By John Raftrey And Lori McCormick
Are you taking a Gap Year?Uploaded: Apr 20, 2015
(Written by Lori McCormick)
Have you considered taking a gap year? This isn't a question posed often to students but perhaps should be.
Often, students are burned out by the time they graduate from high school and the thought of starting another four rigorous years of study can be exhausting ? and stressful. Gap years are taken to spend time re-evaluating college and career paths. And, frequently, gap years are spent outside of the student's community; this way they really get to experience the world through a different lens.
Typically, there are three forms of gap years most recommended ? Study Abroad, Work Study or AmeriCorps (or similar Service/Work program). It is also recommended that a student who is planning on taking a gap year contact their college and let them know of their plans. Most colleges will allow a student to defer enrollment for one year (two years if in AmeriCorps).
How can you determine if taking a gap year is right for you?
First, let's explore the Pro's.
During students' gap years, they will discover not only new information about themselves, but new information about the world around them and the cultures within it. Some students will take a gap year to work or get hands-on experience in an intended field of study to prepare themselves for the classroom later on. Learning from an experiential perspective will enable a student to contribute valuable broad-range discussions in the classroom. Another pro to consider is joining a work-study program like AmeriCorps. Students can earn money for tuition while being a part of a larger experience ? one of community service, self-exploration and life skills. Many colleges even offer grants to students who have completed their AmeriCorps service hours. This could make college tuition more affordable in addition to an invaluable work experience.
Then there is the common story of the student who got a job in their gap year and because of it came to appreciate the virtues of continuing with their education. These are students who deceived themselves by thinking the grass might be greener in the work world. To their sorrow, they found it wasn't true.
And now the Con's.

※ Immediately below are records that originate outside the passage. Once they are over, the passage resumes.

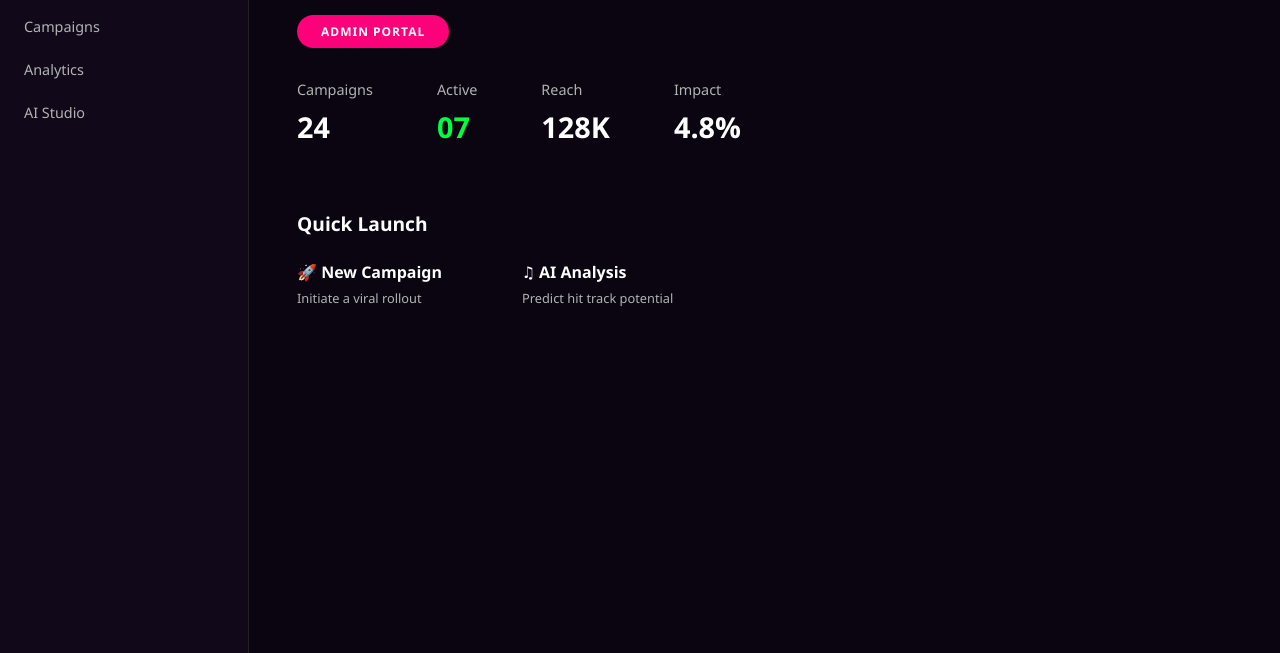
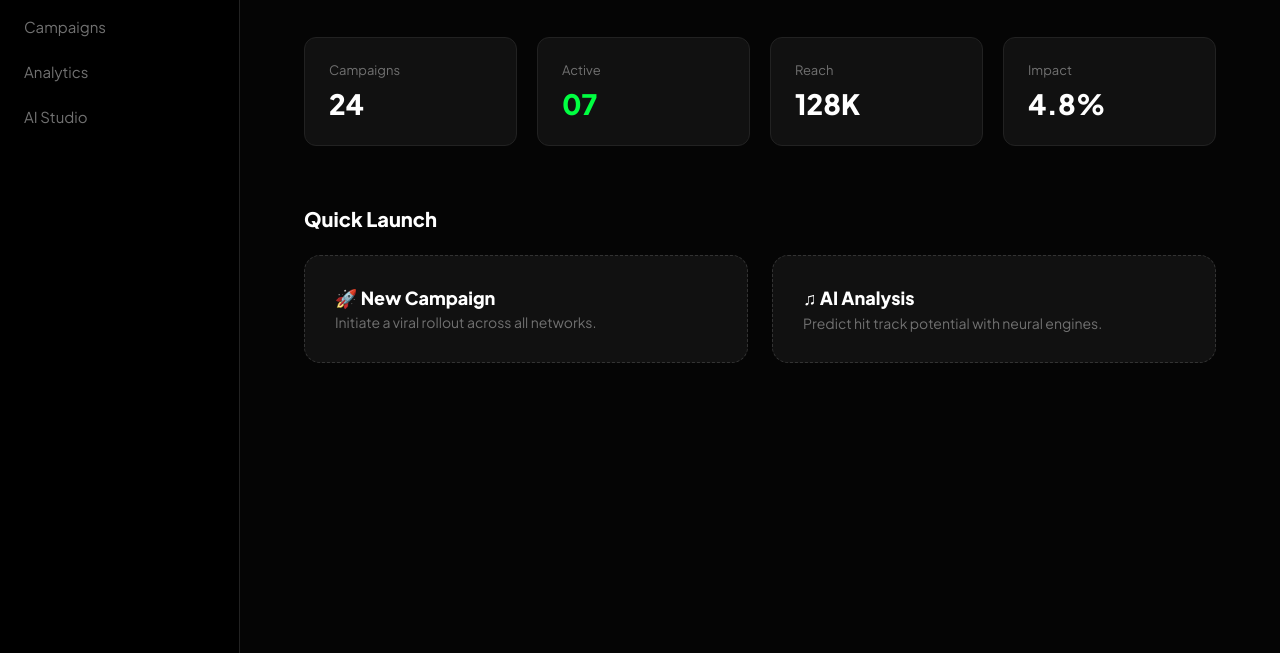
Before and after one commit to renovateafrica234-debug/Sparkam, a plain HTML site: page dashboard.html in a window 1280 px wide. Shown: the part 147-800 px from the top of the page. Drawn offline with Linux system fonts and the light colour scheme.

Commit message:
Update dashboard.html

```diff
--- a/dashboard.html
+++ b/dashboard.html
@@ -3,182 +3,175 @@
 <head>
     <meta charset="UTF-8">
     <meta name="viewport" content="width=device-width, initial-scale=1.0">
-    <title>Sparkam Admin Dashboard</title>
+    <title>Sparkam Admin | Dashboard</title>
+    <link href="https://fonts.googleapis.com/css2?family=Plus+Jakarta+Sans:wght@400;600;800&display=swap" rel="stylesheet">
     <style>
         :root {
-            --bg-dark: #0a0510;
-            --sidebar-bg: #11081a;
+            --bg-black: #050505;
+            --card-bg: #111111;
             --brand-pink: #ff007a;
-            --text-main: #ffffff;
-            --text-dim: #b3b3b3;
+            --text-white: #ffffff;
+            --text-dim: #717171;
             --accent-green: #00ff41;
         }
 
+        * { box-sizing: border-box; margin: 0; padding: 0; }
+
         body {
-            margin: 0;
-            font-family: 'Segoe UI', Tahoma, Geneva, Verdana, sans-serif;
-            background-color: var(--bg-dark);
-            color: var(--text-main);
+            font-family: 'Plus Jakarta Sans', sans-serif;
+            background-color: var(--bg-black);
+            color: var(--text-white);
             display: flex;
+            min-height: 100vh;
+        }
+
+        /* Sidebar Navigation */
+        aside {
+            width: 240px;
+            background: #000;
+            border-right: 1px solid #222;
+            padding: 40px 24px;
+            display: flex;
+            flex-direction: column;
+            position: fixed;
             height: 100vh;
         }
 
-        /* --- Sidebar Navigation --- */
-        nav {
-            width: 200px;
-            background-color: var(--sidebar-bg);
-            padding: 2rem 1.5rem;
-            display: flex;
-            flex-direction: column;
-            gap: 1.5rem;
-            border-right: 1px solid #222;
+        .logo {
+            font-size: 24px;
+            font-weight: 800;
+            color: var(--brand-pink);
+            text-decoration: none;
+            margin-bottom: 48px;
         }
 
-        .logo {
-            color: var(--brand-pink);
-            font-size: 1.5rem;
-            font-weight: bold;
-            margin-bottom: 2rem;
+        nav ul { list-style: none; }
+        nav li { margin-bottom: 24px; }
+        nav a {
+            color: var(--text-dim);
             text-decoration: none;
+            font-size: 15px;
+            font-weight: 500;
+            transition: 0.2s;
+        }
+        nav a:hover, nav a.active { color: var(--text-white); }
+
+        /* Main Content */
+        main {
+            margin-left: 240px;
+            flex: 1;
+            padding: 60px 5%;
         }
 
-        nav a {
-            color: var(--text-dim); /* Fixed contrast from the blue in your screenshot */
-            text-decoration: none;
-            font-size: 0.9rem;
-            transition: color 0.3s;
+        .header-section { margin-bottom: 40px; }
+        h1 { font-size: 42px; font-weight: 800; margin-bottom: 8px; }
+
+        .admin-badge {
+            background: var(--brand-pink);
+            display: inline-block;
+            padding: 4px 12px;
+            border-radius: 4px;
+            font-size: 11px;
+            font-weight: 700;
+            text-transform: uppercase;
         }
 
-        nav a:hover {
-            color: var(--brand-pink);
+        /* Stats Grid - FIXED ALIGNMENT */
+        .stats-grid {
+            display: grid;
+            grid-template-columns: repeat(auto-fit, minmax(180px, 1fr));
+            gap: 20px;
+            margin-bottom: 60px;
         }
 
-        /* --- Main Content Area --- */
-        main {
-            flex-grow: 1;
-            padding: 3rem;
-            overflow-y: auto;
+        .stat-card {
+            background: var(--card-bg);
+            padding: 24px;
+            border-radius: 12px;
+            border: 1px solid #222;
         }
 
-        h1 {
-            font-size: 2.5rem;
-            margin-bottom: 2rem;
+        .stat-label { color: var(--text-dim); font-size: 13px; display: block; margin-bottom: 8px; }
+        .stat-value { font-size: 28px; font-weight: 700; }
+        .green { color: var(--accent-green); }
+
+        /* Quick Launch */
+        .quick-launch-grid {
+            display: grid;
+            grid-template-columns: 1fr 1fr;
+            gap: 24px;
         }
 
-        .admin-banner {
-            background-color: var(--brand-pink);
-            padding: 0.5rem 1.5rem;
-            border-radius: 50px;
-            font-size: 0.75rem;
-            font-weight: bold;
-            display: inline-block;
-            margin-bottom: 2rem;
-            text-transform: uppercase;
-            letter-spacing: 1px;
+        .action-card {
+            background: #111;
+            border: 1px dashed #333;
+            padding: 30px;
+            border-radius: 16px;
+            cursor: pointer;
+            transition: 0.3s;
         }
 
-        /* --- Stats Layout (The Distortion Fix) --- */
-        .stats-grid {
-            display: flex;
-            gap: 4rem;
-            margin-bottom: 4rem;
-            flex-wrap: wrap;
-        }
+        .action-card:hover { border-color: var(--brand-pink); background: #161616; }
+        .action-card h3 { margin-bottom: 4px; font-size: 18px; }
+        .action-card p { color: var(--text-dim); font-size: 14px; }
 
-        .stat-item {
-            display: flex;
-            flex-direction: column;
-            gap: 0.5rem;
-        }
-
-        .stat-label {
-            color: var(--text-dim);
-            font-size: 0.9rem;
-        }
-
-        .stat-value {
-            font-size: 1.8rem;
-            font-weight: bold;
-        }
-
-        .active-text {
-            color: var(--accent-green);
-        }
-
-        /* --- Quick Launch Section --- */
-        .quick-launch h2 {
-            font-size: 1.2rem;
-            margin-bottom: 1.5rem;
-        }
-
-        .launch-options {
-            display: flex;
-            gap: 5rem;
-        }
-
-        .option {
-            cursor: pointer;
-        }
-
-        .option-title {
-            display: block;
-            font-weight: bold;
-            margin-bottom: 0.2rem;
-        }
-
-        .option-subtext {
-            color: var(--text-dim);
-            font-size: 0.8rem;
+        @media (max-width: 768px) {
+            aside { display: none; }
+            main { margin-left: 0; padding: 30px; }
+            .quick-launch-grid { grid-template-columns: 1fr; }
         }
     </style>
 </head>
 <body>
 
-    <nav>
+    <aside>
         <a href="#" class="logo">Sparkam.</a>
-        <a href="#">Dashboard</a>
-        <a href="#">Campaigns</a>
-        <a href="#">Analytics</a>
-        <a href="#">AI Studio</a>
-    </nav>
+        <nav>
+            <ul>
+                <li><a href="#" class="active">Dashboard</a></li>
+                <li><a href="#">Campaigns</a></li>
+                <li><a href="#">Analytics</a></li>
+                <li><a href="#">AI Studio</a></li>
+            </ul>
+        </nav>
+    </aside>
 
     <main>
-        <h1>Welcome back, Admin!</h1>
-
-        <div class="admin-banner">Admin Portal</div>
+        <section class="header-section">
+            <h1>Welcome back, Admin!</h1>
+            <div class="admin-badge">Admin Portal</div>
+        </section>
 
         <div class="stats-grid">
-            <div class="stat-item">
+            <div class="stat-card">
                 <span class="stat-label">Campaigns</span>
                 <span class="stat-value">24</span>
             </div>
-            <div class="stat-item">
+            <div class="stat-card">
                 <span class="stat-label">Active</span>
-                <span class="stat-value active-text">07</span>
+                <span class="stat-value green">07</span>
             </div>
-            <div class="stat-item">
+            <div class="stat-card">
                 <span class="stat-label">Reach</span>
                 <span class="stat-value">128K</span>
             </div>
-            <div class="stat-item">
+            <div class="stat-card">
                 <span class="stat-label">Impact</span>
                 <span class="stat-value">4.8%</span>
             </div>
         </div>
 
-        <section class="quick-launch">
-            <h2>Quick Launch</h2>
-            <div class="launch-options">
-                <div class="option">
-                    <span class="option-title">🚀 New Campaign</span>
-                    <span class="option-subtext">Initiate a viral rollout</span>
-                </div>
-                <div class="option">
-                    <span class="option-title">♫ AI Analysis</span>
-                    <span class="option-subtext">Predict hit track potential</span>
-                </div>
+        <h2 style="margin-bottom: 24px; font-size: 20px;">Quick Launch</h2>
+        <div class="quick-launch-grid">
+            <div class="action-card">
+                <h3>🚀 New Campaign</h3>
+                <p>Initiate a viral rollout across all networks.</p>
             </div>
-        </section>
+            <div class="action-card">
+                <h3>♫ AI Analysis</h3>
+                <p>Predict hit track potential with neural engines.</p>
+            </div>
+        </div>
     </main>
 
 </body>
```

When a student decides to take a gap year, they are postponing their college plans. For some students, that might become more of a challenge to get back on track when the gap year ends. It is my recommendation that if you decide to take a gap year, it is through a structured organization or program.
To learn more about what a gap year is and how it has evolved over the decades, review this link.
Traditional paths of attending college right after high school are also excellent choices. The thing to remember here is that there are CHOICES. And whatever path you choose, find value in it, learn from it, and take advantage of your opportunities.